Revision tracking records:

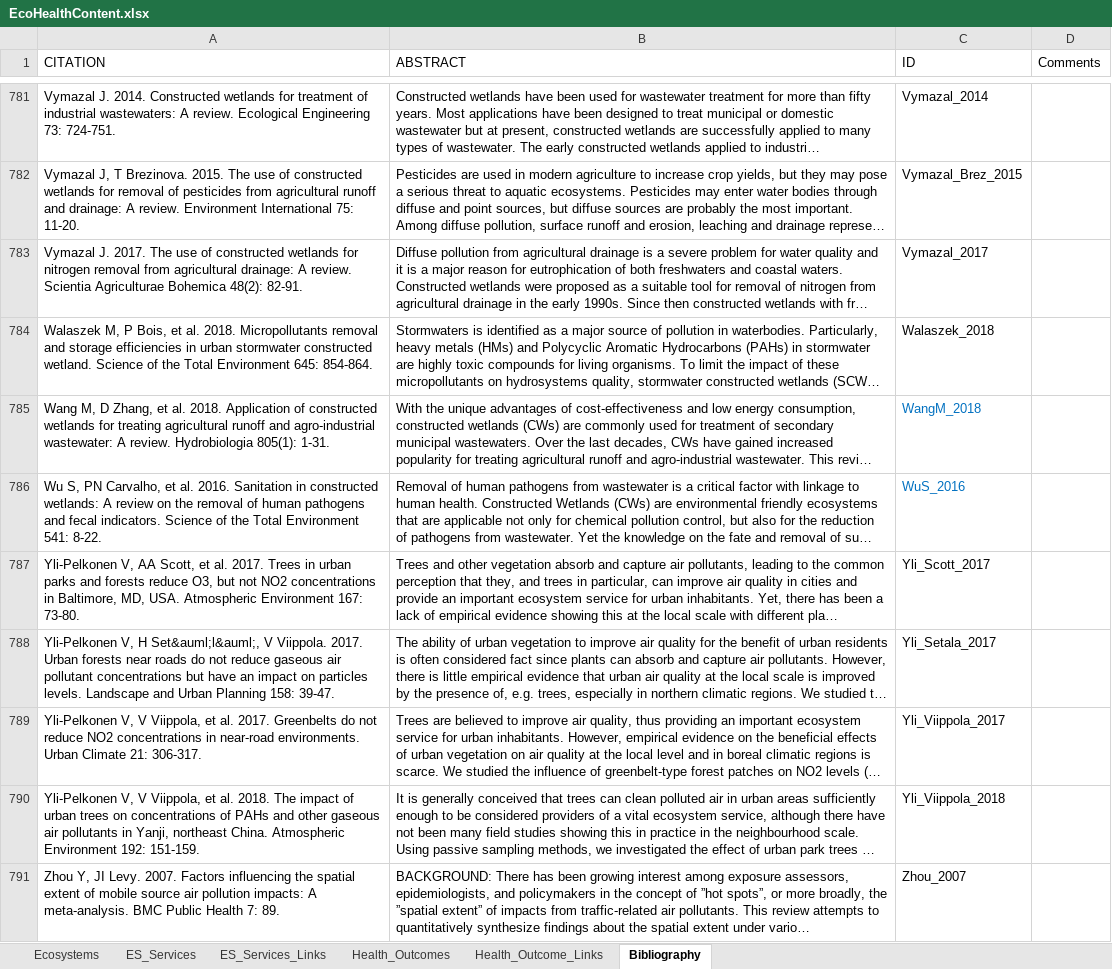
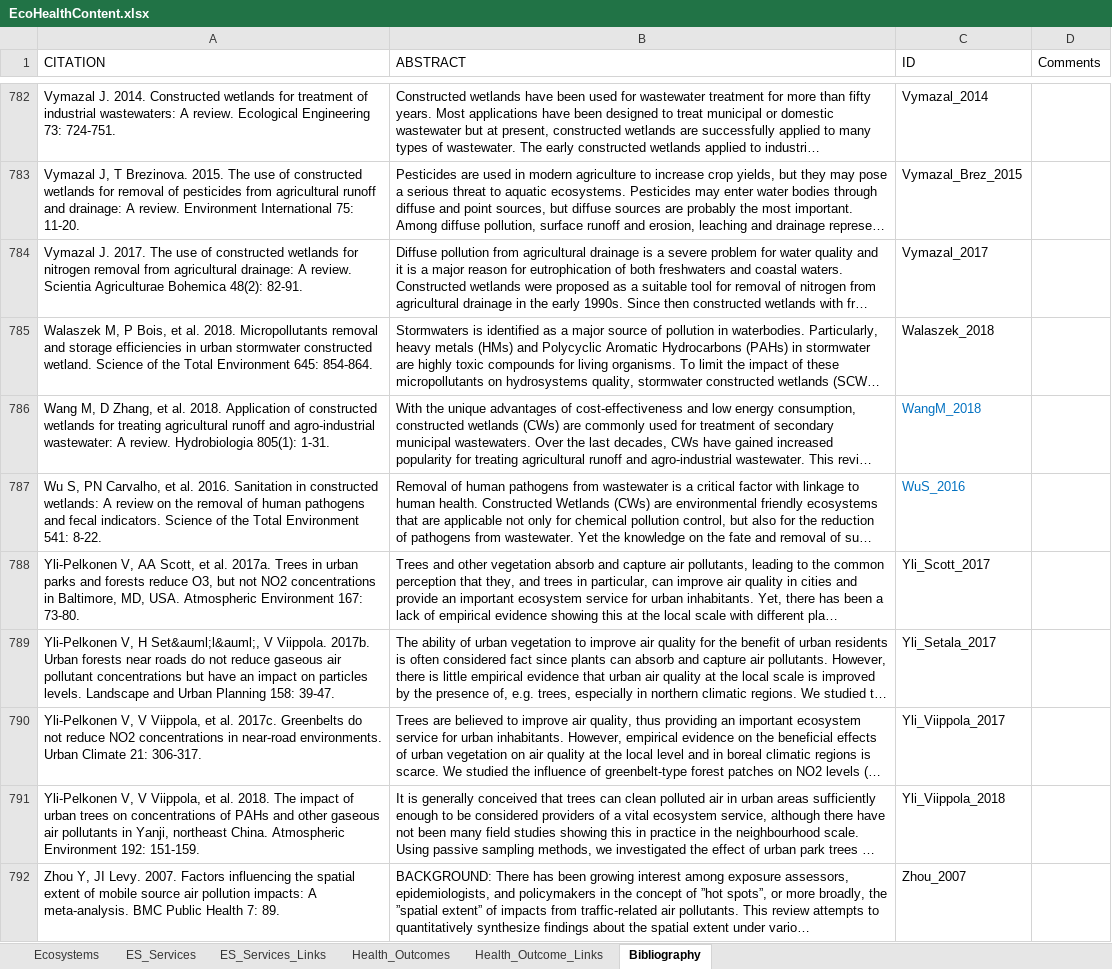
Before and after one commit to USEPA/EcoHealth_Relationship_Browser, an Excel workbook: content/EcoHealthContent.xlsx, sheet Bibliography, drawn as a sheet; only a part is shown, gaps mark what is left out; long unchanged cells end in …; values as stored, in another font and other column widths than the file's, no borders; addresses are those after the commit; the diff covers the shown part only; the diff names each change by its address in the sheet, - before the commit and + after, or states it on an @@ line.

```diff
--- a/content/EcoHealthContent.xlsx (sheet Bibliography)
+++ b/content/EcoHealthContent.xlsx (sheet Bibliography)
-A788 (CITATION): …et al. 2017. Trees in…
+A788 (CITATION): …et al. 2017a. Trees in…
-A789 (CITATION): …V Viippola. 2017. Urban forests…
+A789 (CITATION): …V Viippola. 2017b. Urban forests…
-A790 (CITATION): …et al. 2017. Greenbelts do…
+A790 (CITATION): …et al. 2017c. Greenbelts do…
```
Also changed, not shown: 1 added row and 5 edited cells elsewhere in this sheet, sheet Health_Outcome_Links, sheet ES_Services_Links, sheet Health_Outcomes, 3 other files.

WHAT YOU WILL DO:
Find and copy every line in the entries above where the string "sheet" occurs.

OUTPUT FOR THIS TASK:
Before and after one commit to USEPA/EcoHealth_Relationship_Browser, an Excel workbook: content/EcoHealthContent.xlsx, sheet Bibliography, drawn as a sheet; only a part is shown, gaps mark what is left out; long unchanged cells end in …; values as stored, in another font and other column widths than the file's, no borders; addresses are those after the commit; the diff covers the shown part only; the diff names each change by its address in the sheet, - before the commit and + after, or states it on an @@ line.
--- a/content/EcoHealthContent.xlsx (sheet Bibliography)
+++ b/content/EcoHealthContent.xlsx (sheet Bibliography)
Also changed, not shown: 1 added row and 5 edited cells elsewhere in this sheet, sheet Health_Outcome_Links, sheet ES_Services_Links, sheet Health_Outcomes, 3 other files.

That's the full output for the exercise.